═════ The input ═════
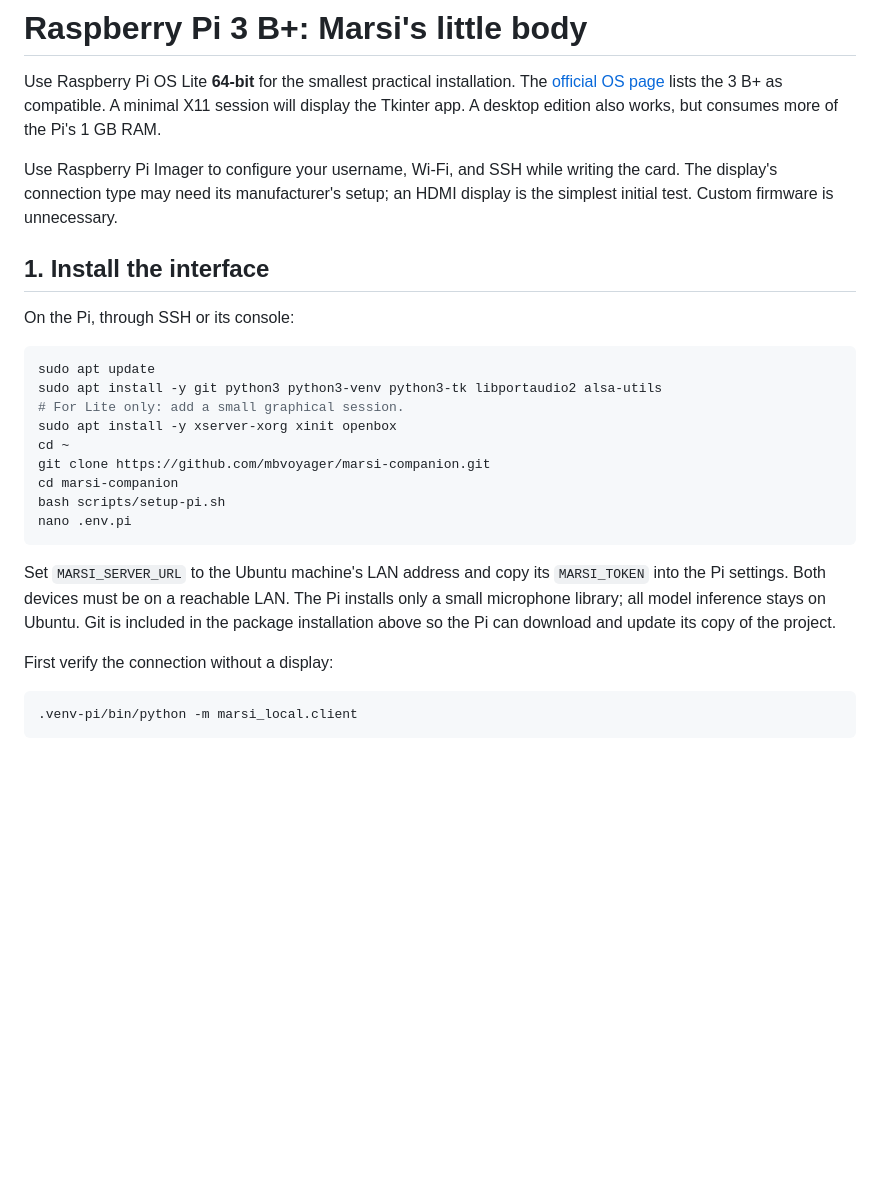
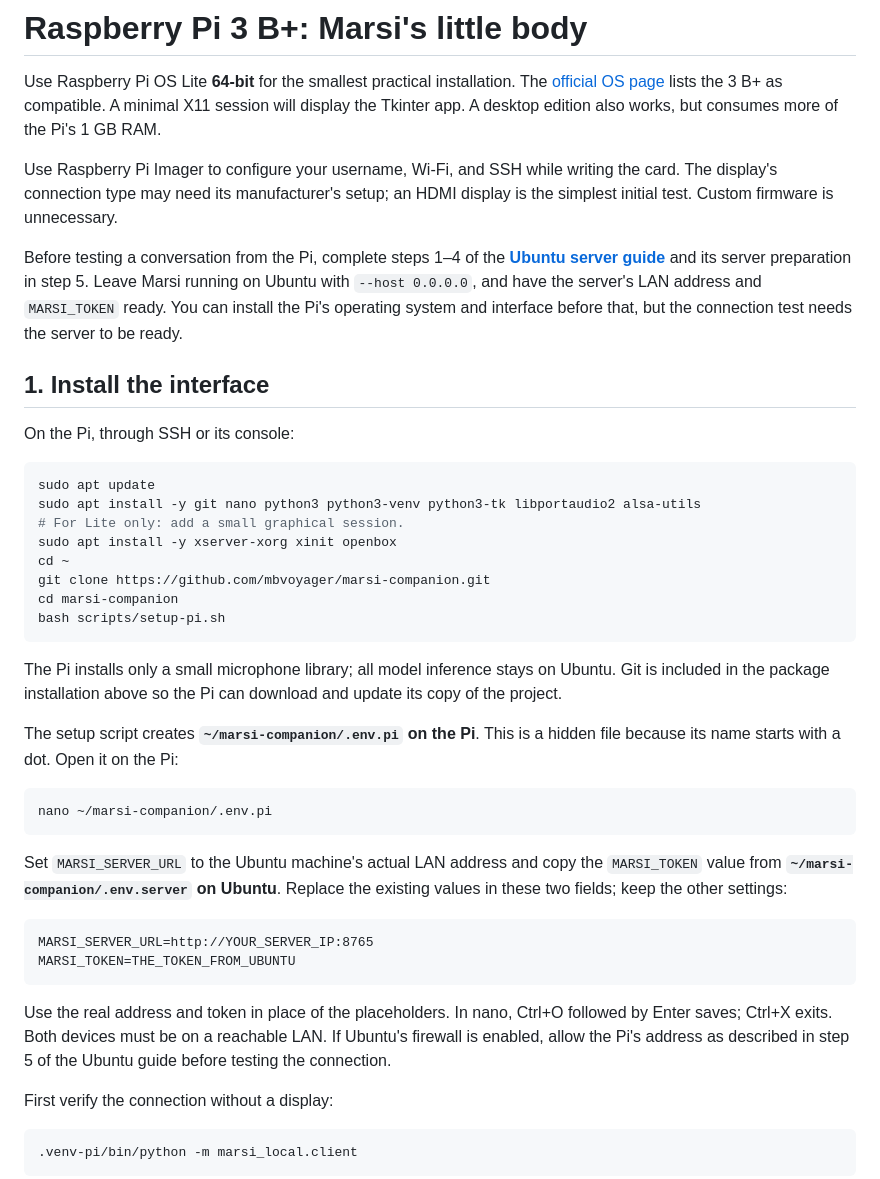
Before and after one commit to mbvoyager/marsi-companion, a Markdown page: docs/raspberry-pi.md, the part around the change. Drawn GitHub-style; blank space fills up the shorter version.

````diff
--- a/docs/raspberry-pi.md
+++ b/docs/raspberry-pi.md
@@ -9,27 +9,51 @@ Use Raspberry Pi Imager to configure your username, Wi-Fi, and SSH while writing
 the card. The display's connection type may need its manufacturer's setup; an
 HDMI display is the simplest initial test. Custom firmware is unnecessary.
 
+Before testing a conversation from the Pi, complete steps 1–4 of the
+**[Ubuntu server guide](ubuntu-server.md)** and its server preparation in step 5.
+Leave Marsi running on Ubuntu with `--host 0.0.0.0`, and have the server's LAN
+address and `MARSI_TOKEN` ready. You can install the Pi's operating system and
+interface before that, but the connection test needs the server to be ready.
+
 ## 1. Install the interface
 
 On the Pi, through SSH or its console:
 
 ```bash
 sudo apt update
-sudo apt install -y git python3 python3-venv python3-tk libportaudio2 alsa-utils
+sudo apt install -y git nano python3 python3-venv python3-tk libportaudio2 alsa-utils
 # For Lite only: add a small graphical session.
 sudo apt install -y xserver-xorg xinit openbox
 cd ~
 git clone https://github.com/mbvoyager/marsi-companion.git
 cd marsi-companion
 bash scripts/setup-pi.sh
-nano .env.pi
 ```
 
-Set `MARSI_SERVER_URL` to the Ubuntu machine's LAN address and copy its
-`MARSI_TOKEN` into the Pi settings. Both devices must be on a reachable LAN.
 The Pi installs only a small microphone library; all model inference stays on Ubuntu.
 Git is included in the package installation above so the Pi can download and
 update its copy of the project.
+
+The setup script creates **`~/marsi-companion/.env.pi` on the Pi**. This is a
+hidden file because its name starts with a dot. Open it on the Pi:
+
+```bash
+nano ~/marsi-companion/.env.pi
+```
+
+Set `MARSI_SERVER_URL` to the Ubuntu machine's actual LAN address and copy the
+`MARSI_TOKEN` value from **`~/marsi-companion/.env.server` on Ubuntu**. Replace
+the existing values in these two fields; keep the other settings:
+
+```text
+MARSI_SERVER_URL=http://YOUR_SERVER_IP:8765
+MARSI_TOKEN=THE_TOKEN_FROM_UBUNTU
+```
+
+Use the real address and token in place of the placeholders. In nano, Ctrl+O
+followed by Enter saves; Ctrl+X exits. Both devices must be on a reachable LAN.
+If Ubuntu's firewall is enabled, allow the Pi's address as described in step 5
+of the Ubuntu guide before testing the connection.
 
 First verify the connection without a display:
 
````
Also changed, not shown: docs/start-here.md (+5 -2 lines), docs/ubuntu-server.md (+58 -9 lines).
═════
Nothing but a number should be given: the count of lines in the records that contain the word "companion".

> [Your response]: 6